Legislative Assembly for the ACT: 2008 Week 10 Hansard (Tuesday, 26 August 2008) . . Page.. 3648 ..
and understands that the court can hear the matter in his absence. As a practical matter, I do not see how a magistrate could be satisfied about this unless there has been personal service, which seems to me to require a change in the rules for serving the summons. It does not make sense to me to allow a summons to be served in other ways and then require the Magistrates Court to be satisfied about something that it can only be satisfied about if there was personal service. For this reason, I will be voting in support of Mr Stefaniak’s amendment to omit this change.
The bill also changes the rules for committal hearings to accord with the existing practice of using written statements rather than oral examinations in chief. The explanatory statement notes that this change merely reflects existing practice in committal hearings, which has departed from the legislative provisions currently applying. This, of course, was a matter recently raised by Ken Archer in his criticism of the sexual and violent offences bill, and I am glad to see it is receiving attention. It was a matter that I addressed during that debate last week. It is certainly important to ensure that the law as written reflects the actual practices being used in ACT courts. New provisions still allow a witness to be called for cross-examination so that evidence can be tested. I think this is an important protection for defendants.
The bill makes other changes, and I am satisfied that these changes in the latest amendments are a sensible means of encouraging efficient and effective use of court time. I will be supporting this bill, with the caveat that I will be voting in support of Mr Stefaniak’s amendment to the bill.
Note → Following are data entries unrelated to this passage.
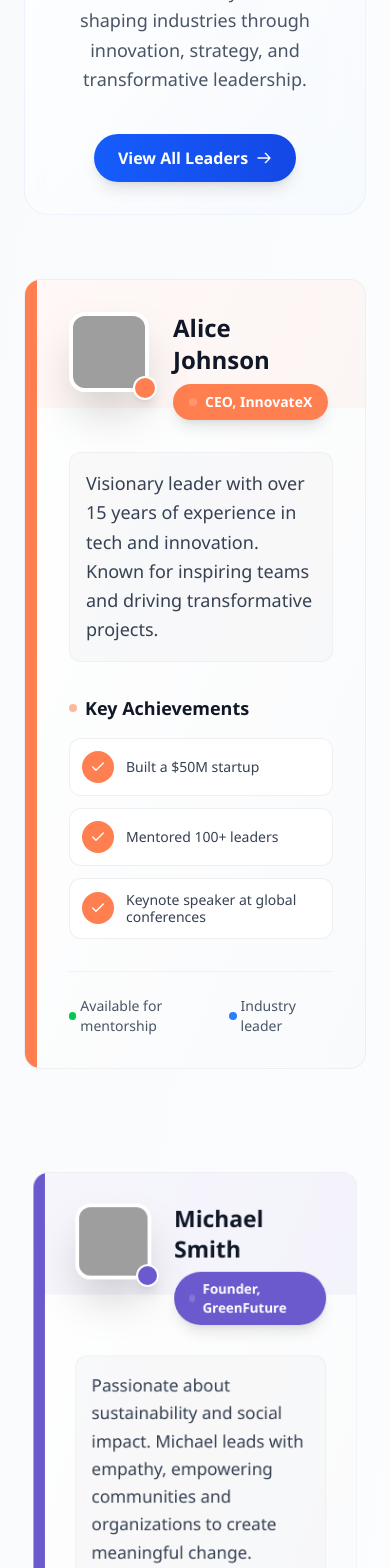
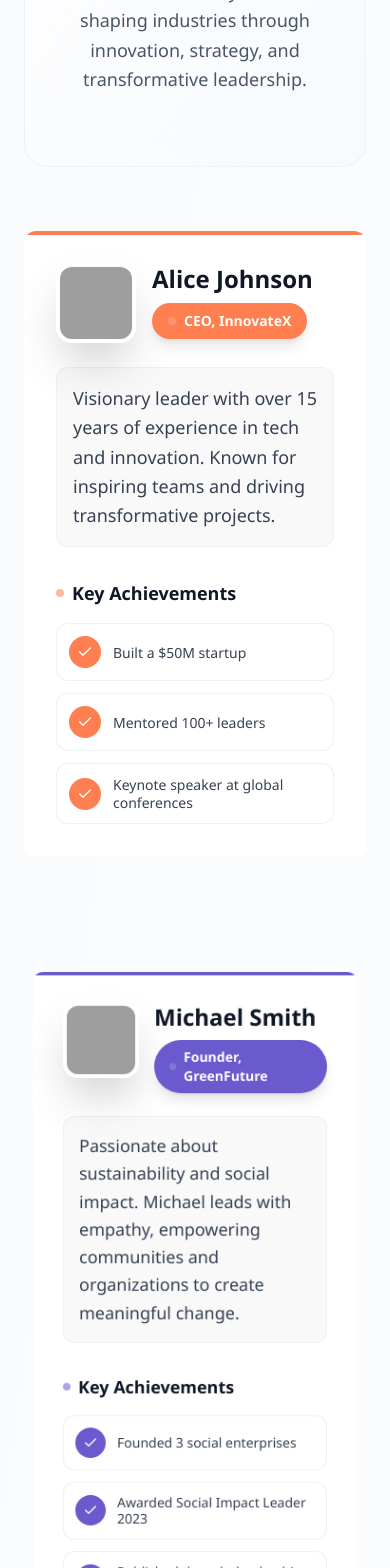
Before and after one commit to Shiv0717/college, a React (Vite) app: page / in a window 390 px wide. Shown: the part 6280-7848 px from the top of the page. Built offline with nearby package versions, Linux system fonts and the light colour scheme; grey boxes are pictures that could not be loaded; a web font is replaced by a local one.

Commit message:
Update project files

```diff
--- a/src/components/Leadership.jsx
+++ b/src/components/Leadership.jsx
@@ -74,7 +74,7 @@ const LeadershipProfiles = () => {
 
       ScrollTrigger.create({
         trigger: currentCard,
-        start: "top top+=150",
+        start: "top top+=190",
         end: () => `+=${currentCard.offsetHeight + 200}`,
         pin: true,
         pinSpacing: false,
@@ -118,7 +118,7 @@ const LeadershipProfiles = () => {
           {/* Left Sidebar */}
           <div className="lg:w-2/5 mb-16 lg:mb-0">
             <div className="sticky top-38">
-              <div className="bg-gradient-to-br from-white to-blue-50/30 rounded-3xl p-8 lg:p-10 border border-blue-100/50 backdrop-blur-sm">
+              <div className="bg-gradient-to-br from-white to-blue-50/30 rounded-3xl p-8 lg:p-10  border border-blue-100/50 backdrop-blur-sm">
                 {/* Header Section */}
                 <div className="text-center mb-10">
                   <div className="inline-flex items-center gap-2 bg-gradient-to-r from-blue-500 to-blue-600 text-white px-5 py-3 rounded-full text-sm font-semibold mb-6 shadow-lg">
@@ -175,24 +175,7 @@ const LeadershipProfiles = () => {
                     </div>
 
                     {/* Quick Stats */}
-                    <div className="grid grid-cols-2 gap-3 mb-6">
-                      <div className="text-center p-3 bg-blue-50/50 rounded-lg border border-blue-200/30">
-                        <div className="text-sm font-semibold text-blue-800">
-                          Experience
-                        </div>
-                        <div className="text-lg font-bold text-gray-900">
-                          15+ Years
-                        </div>
-                      </div>
-                      <div className="text-center p-3 bg-green-50/50 rounded-lg border border-green-200/30">
-                        <div className="text-sm font-semibold text-green-800">
-                          Achievements
-                        </div>
-                        <div className="text-lg font-bold text-gray-900">
-                          25+
-                        </div>
-                      </div>
-                    </div>
+
 
                     {/* Highlighted Achievement */}
                     <div className="bg-gradient-to-r from-gray-50 to-blue-50/30 rounded-xl p-4 border border-gray-200/40">
@@ -210,65 +193,32 @@ const LeadershipProfiles = () => {
                       </p>
                     </div>
 
-                    {/* Scroll Indicator */}
-                    <div className="mt-6 flex items-center justify-center">
-                      <div className="flex items-center gap-2 text-xs text-gray-500">
-                        <div className="w-2 h-2 bg-blue-500 rounded-full animate-bounce"></div>
-                        Scroll to explore more leaders
-                      </div>
-                    </div>
+
+
                   </div>
                 )}
 
-                {/* Footer CTA */}
-                <div className="mt-8 text-center">
-                  <button className="inline-flex items-center gap-2 bg-gradient-to-r from-blue-600 to-blue-700 text-white px-6 py-3 rounded-full font-semibold hover:from-blue-700 hover:to-blue-800 transition-all duration-300 shadow-lg hover:shadow-xl">
-                    View All Leaders
-                    <svg
-                      className="w-4 h-4"
-                      fill="none"
-                      stroke="currentColor"
-                      viewBox="0 0 24 24"
-                    >
-                      <path
-                        strokeLinecap="round"
-                        strokeLinejoin="round"
-                        strokeWidth="2"
-                        d="M14 5l7 7m0 0l-7 7m7-7H3"
-                      />
-                    </svg>
-                  </button>
-                </div>
+
               </div>
             </div>
           </div>
 
           {/* Cards */}
-          <div className="lg:w-3/5 lg:pl-16 space-y-8 relative">
+          <div className="lg:w-3/5 lg:pl-16 space-y-12 relative">
             {leaders.map((leader, index) => (
               <div
                 key={leader.id}
                 ref={(el) => (cardsRef.current[index] = el)}
-                className="group bg-gradient-to-br from-white to-gray-50 rounded-2xl relative overflow-hidden border border-gray-200/60 hover:border-gray-300/80 transition-all duration-500 "
+                className="group bg-white rounded-xl relative overflow-hidden border-l-0 transition-shadow duration-300"
                 style={{ willChange: "transform, opacity" }}
               >
-                {/* Color Accent Bar */}
                 <div
-                  className="absolute top-0 left-0 w-3 h-full"
+                  className="absolute top-0 left-0 w-full h-1"
                   style={{ backgroundColor: leader.color }}
                 ></div>
 
-                {/* Header Gradient */}
-                <div
-                  className="absolute top-0 left-3 right-0 h-32 opacity-5"
-                  style={{ backgroundColor: leader.color }}
-                ></div>
-
-                <div className="p-8 ml-3 relative z-10">
-                  {/* Header Section */}
-                  <div className="flex items-start gap-6 mb-8">
-                    {/* Profile Image */}
-                    <div className="relative flex-shrink-0">
+                <div className="p-8">
+                  <div className="flex items-start mb-6 space-x-4">
                     <div className="w-20 h-20 rounded-2xl overflow-hidden border-4 border-white shadow-2xl">
                       <img
                         src={leader.image}
@@ -277,13 +227,7 @@ const LeadershipProfiles = () => {
                       />
                     </div>
                     {/* Status Indicator */}
-                      <div
-                        className="absolute -bottom-2 -right-2 w-6 h-6 rounded-full border-2 border-white shadow-lg"
-                        style={{ backgroundColor: leader.color }}
-                      ></div>
-                    </div>
 
-                    {/* Name and Role */}
                     <div className="flex-1">
                       <h3 className="text-2xl lg:text-3xl font-bold text-gray-900 mb-2 font-merriweather group-hover:text-gray-800 transition-colors">
                         {leader.name}
@@ -298,14 +242,12 @@ const LeadershipProfiles = () => {
                     </div>
                   </div>
 
-                  {/* Bio Section */}
                   <div className="mb-8">
                     <p className="text-gray-700 leading-relaxed text-lg font-lato bg-gray-100/50 p-4 rounded-xl border border-gray-200/50">
                       {leader.bio}
                     </p>
                   </div>
 
-                  {/* Achievements Grid */}
                   <div className="space-y-3">
                     <h4 className="font-semibold text-gray-900 text-lg flex items-center gap-2 mb-4 font-merriweather">
                       <div
@@ -337,29 +279,7 @@ const LeadershipProfiles = () => {
                       ))}
                     </div>
                   </div>
-
-                  {/* Footer Stats */}
-                  <div className="mt-8 pt-6 border-t border-gray-200/50">
-                    <div className="flex items-center justify-between text-sm text-gray-600 font-lato">
-                      <span className="flex items-center gap-1">
-                        <div className="w-2 h-2 bg-green-500 rounded-full"></div>
-                        Available for mentorship
-                      </span>
-                      <span className="flex items-center gap-1">
-                        <div className="w-2 h-2 bg-blue-500 rounded-full"></div>
-                        Industry leader
-                      </span>
                 </div>
-                  </div>
-                </div>
-
-                {/* Hover Effects */}
-                <div
-                  className="absolute inset-0 opacity-0 group-hover:opacity-100 transition-opacity duration-500 pointer-events-none"
-                  style={{
-                    background: `linear-gradient(135deg, ${leader.color}03, transparent)`,
-                  }}
-                ></div>
               </div>
             ))}
           </div>
```
Also changed, not shown: src/components/Footer.jsx (+12 -12 lines). Lines whose indentation alone changed are shown as unchanged.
DR FOSKEY (Molonglo) (5.13): I consider that this bill is another example of the government’s end-of-term haste to pass various amendments before it risks losing its majority at the next election. While many of these amendments would, presumably, receive tripartisan support regardless of the make-up of the next Assembly, others would not. While it is hard to discern exactly what the main drivers behind these amendments are, their effects are reasonably obvious.
These amendments are justified partly on the basis that they will increase efficiency. They will certainly reduce court costs and tilt the playing field in favour of the somewhat beleaguered DPP. Whether or not this will achieve a proper balance between defence and prosecution is a moot point. Perhaps the present system is unfairly tilted in favour of the accused, perhaps not. But these arguments have not been put.
Merely to state that other jurisdictions have adopted these practices is not an argument in itself. It is disingenuous not to engage with these issues and to pretend that the primary strategic effect of these amendments will not be to limit the options available to defence counsel in the prosecution of their client’s case.
I am glad that the government has seen fit to retain some judicial discretion with these amendments in that both prosecution and defence counsel retain a limited capacity to apply to the court for permission to cross-examine a witness. The explanatory material for this bill claims that making hand-up committals the default process:
… will reduce stress to victims, avoid unnecessary examination of witnesses, and save time and costs for the court, the witnesses and the counsel.